A wonderful thing has been happening in the past decade or so: Americans are running. From 5Ks on up to the marathon and beyond, the nation is experiencing a running boom unlike no other. The American elite is winning marathons while further on down the ladder, runners fill the ranks from age group aces to weekend walkers. I have been very fortunate to become friends with some of the legends in the sport while also counting among my friends those who are just happy to finish a marathon under six hours. In doing so, I have noticed something surprising: a slight backlash against those who run fast.
“I run to enjoy myself and do not care about the time on the clock,” is the crux of the argument against going faster or harder. I am usually met with silence when I ask why bother even showing up for a race when a run by one’s self should create the same enjoyment. Silence is fine. I know the answer. We all enjoy accolades. Do an 18-mile training run and no one at work cares that much. Run in the half-marathon race lined with bands, and bring home a shiny medal, and you receive mounds of attention.

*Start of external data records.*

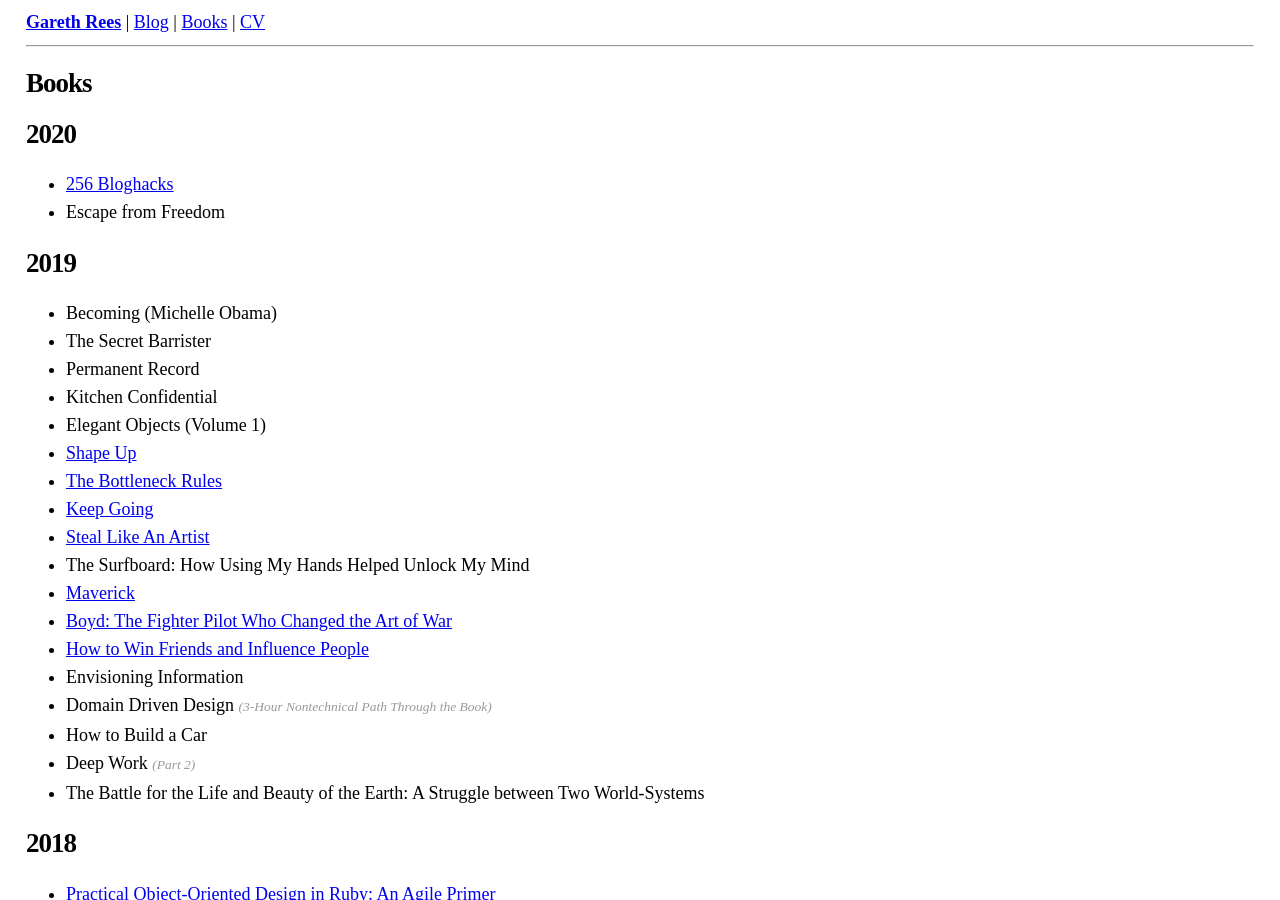
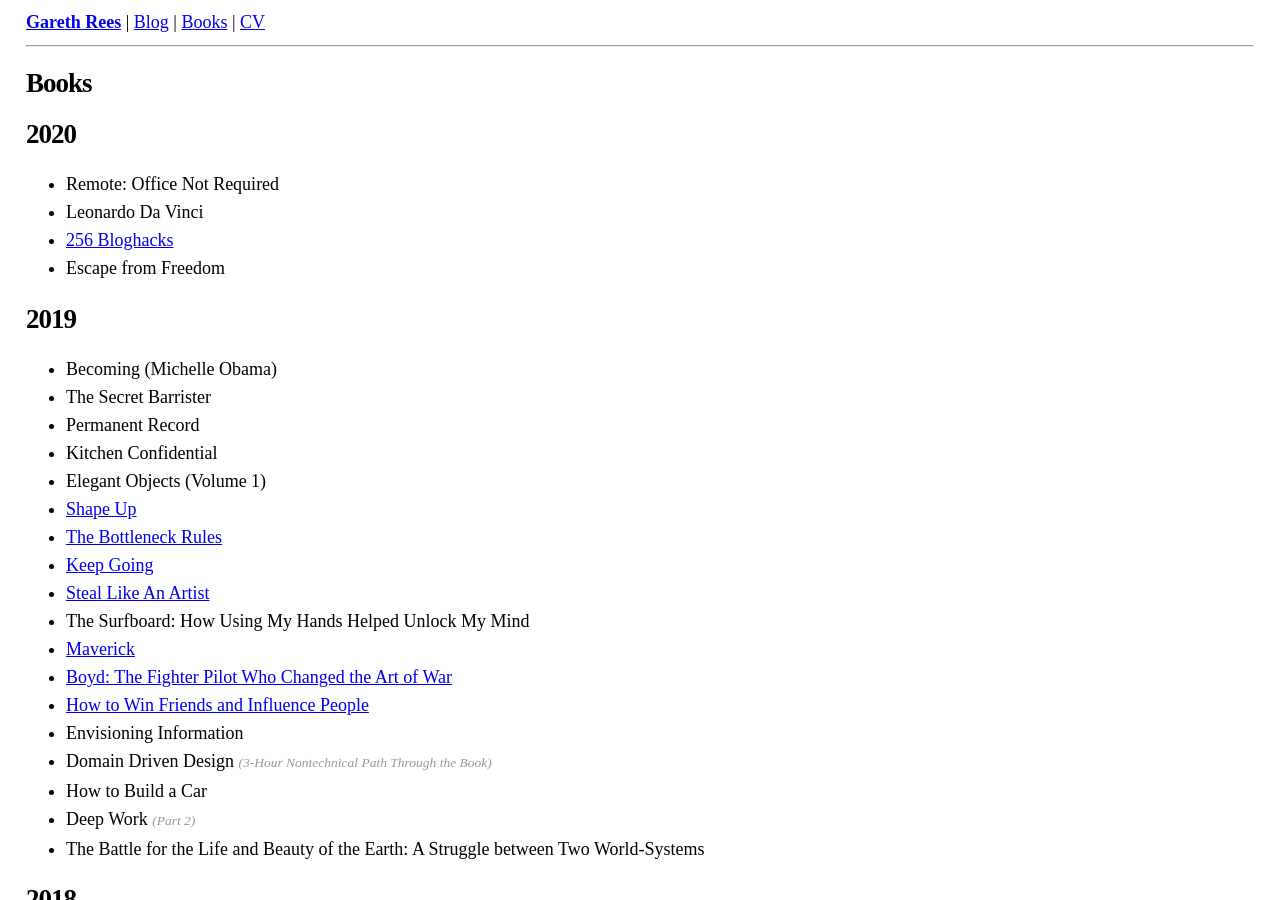
Before and after one commit to garethrees/garethrees.github.com, a Jekyll site: the page built from books.html, in a window 1280 px wide and 900 px high. Built offline with Jekyll 4.4.1, drawn with Linux system fonts in a browser that asks for light colours.

Commit message:
Update books

```diff
--- a/_data/books.yml
+++ b/_data/books.yml
@@ -1,4 +1,6 @@
 2020:
+- title: "Remote: Office Not Required"
+- title: Leonardo Da Vinci
 - title: 256 Bloghacks
   post: /2020/04/05/book-notes-256-bloghacks
 - title: Escape from Freedom
```
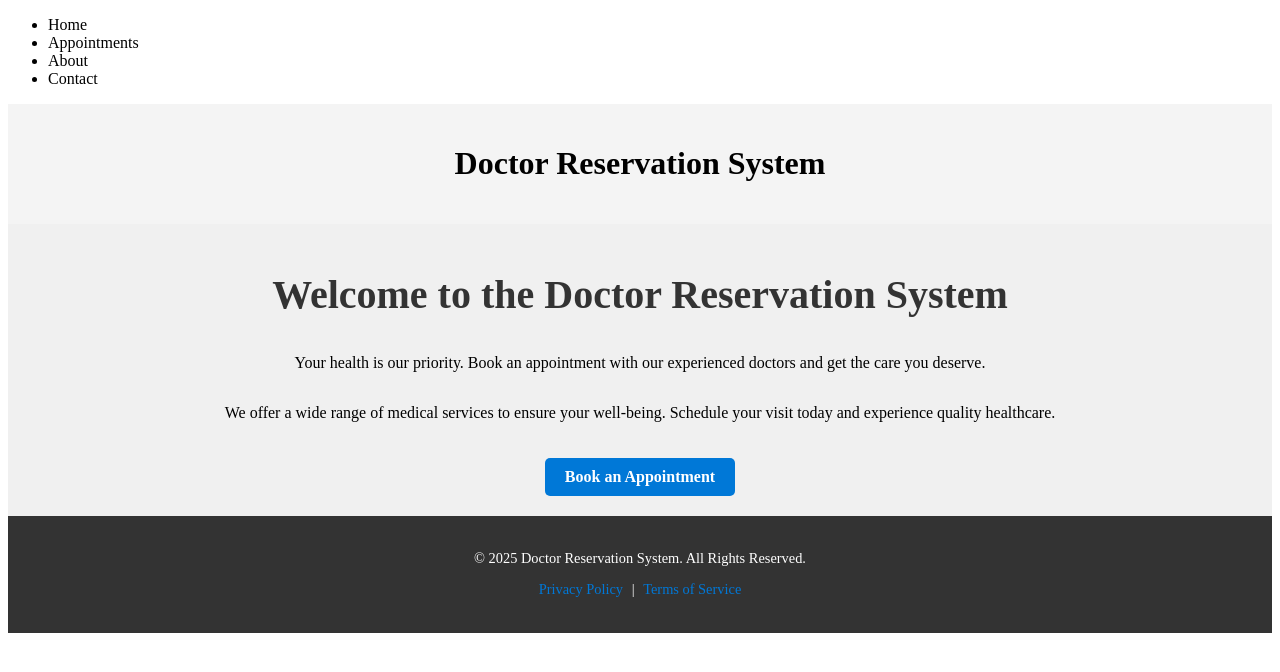
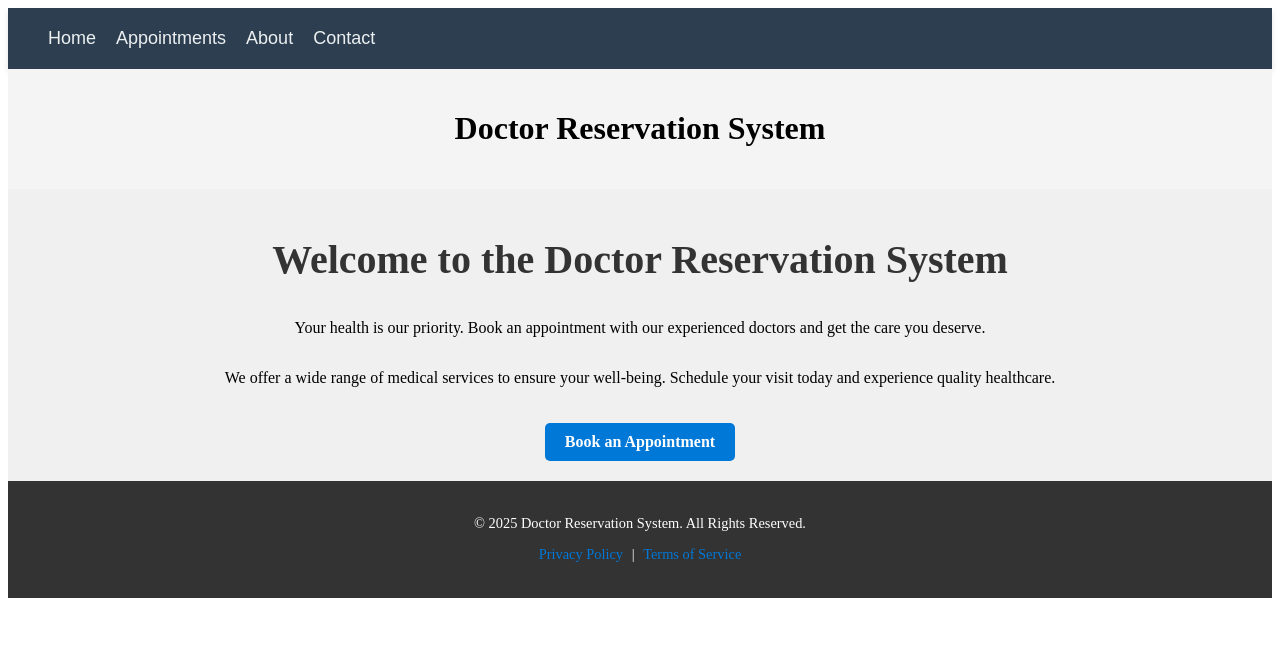
Before and after one commit to Avitus29/my-react-app-main-main, a React (Vite) app: page / in a window 1280 px wide. Shown: the top 672 px of the page. Built offline with nearby package versions, Linux system fonts and the light colour scheme.

Commit message:
Refactor Navigation component structure and styles for improved clarity and UX

```diff
--- a/src/Components/Navigation/Navigation.css
+++ b/src/Components/Navigation/Navigation.css
@@ -7,7 +7,6 @@
     align-items: center;
     box-shadow: 0 4px 6px rgba(0, 0, 0, 0.1);
     font-family: 'Poppins', sans-serif;
-    font-size: 18px;
     font-size: 1.125rem;
 }
 
@@ -17,12 +16,11 @@
     text-transform: uppercase;
     letter-spacing: 2px;
 }
+
 .navigation .menu {
     list-style: none;
     margin: 0;
     padding: 0;
-}
-.navigation .menu {
     display: flex;
     gap: 20px;
 }
@@ -32,6 +30,7 @@
     color: #ecf0f1;
     font-weight: 500;
     transition: color 0.3s ease;
+    cursor: pointer; /* Added for better UX */
 }
 
 .navigation .menu a:hover {
@@ -46,6 +45,7 @@
     text-transform: uppercase;
     font-weight: bold;
     transition: background-color 0.3s ease;
+    cursor: pointer; /* Added for better UX */
 }
 
 .navigation .cta:hover {
--- a/src/Components/Navigation/Navigation.jsx
+++ b/src/Components/Navigation/Navigation.jsx
@@ -1,17 +1,18 @@
-import "./Navigation.css"
+import "./Navigation.css";
+
 const Navigation = () => {
   return (
     <div>
-      <nav>
-        <ul>
-          <li>Home</li>
-          <li>Appointments</li>
-          <li>About</li>
-          <li>Contact</li>
+      <nav className="navigation">
+        <ul className="menu">
+          <li><a href="#home">Home</a></li>
+          <li><a href="#appointments">Appointments</a></li>
+          <li><a href="#about">About</a></li> {/* Fixed closing tag */}
+          <li><a href="#contact">Contact</a></li> {/* Fixed closing tag */}
         </ul>
       </nav>
     </div>
   )
 }
 
-export default Navigation
+export default Navigation;
```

Which leads to the obvious: Everyone wishes they could run faster, if even just a little bit. But why? Well, because the truth of the matter is that running fast is fun. I enjoy the leisurely pace of a long run with friends as much as the next person in short shorts and racing flats. But running hard until sweat soaks the small of your back and your ribs feel like there isn’t enough skin to stretch far enough outward to allow your lungs to expand is extremely rewarding. That moment when both feet leave the ground simultaneously and, for a split second, you are flying is exhilarating.
No, it is not that running fast goes against the enjoyment of the sport. Running fast, by whatever definition “fast” is to each individual runner, is what makes the sport what it is. That temporary flight that separates us from our grounded brethren is what drives us all.
Embrace your wings, unabashedly so.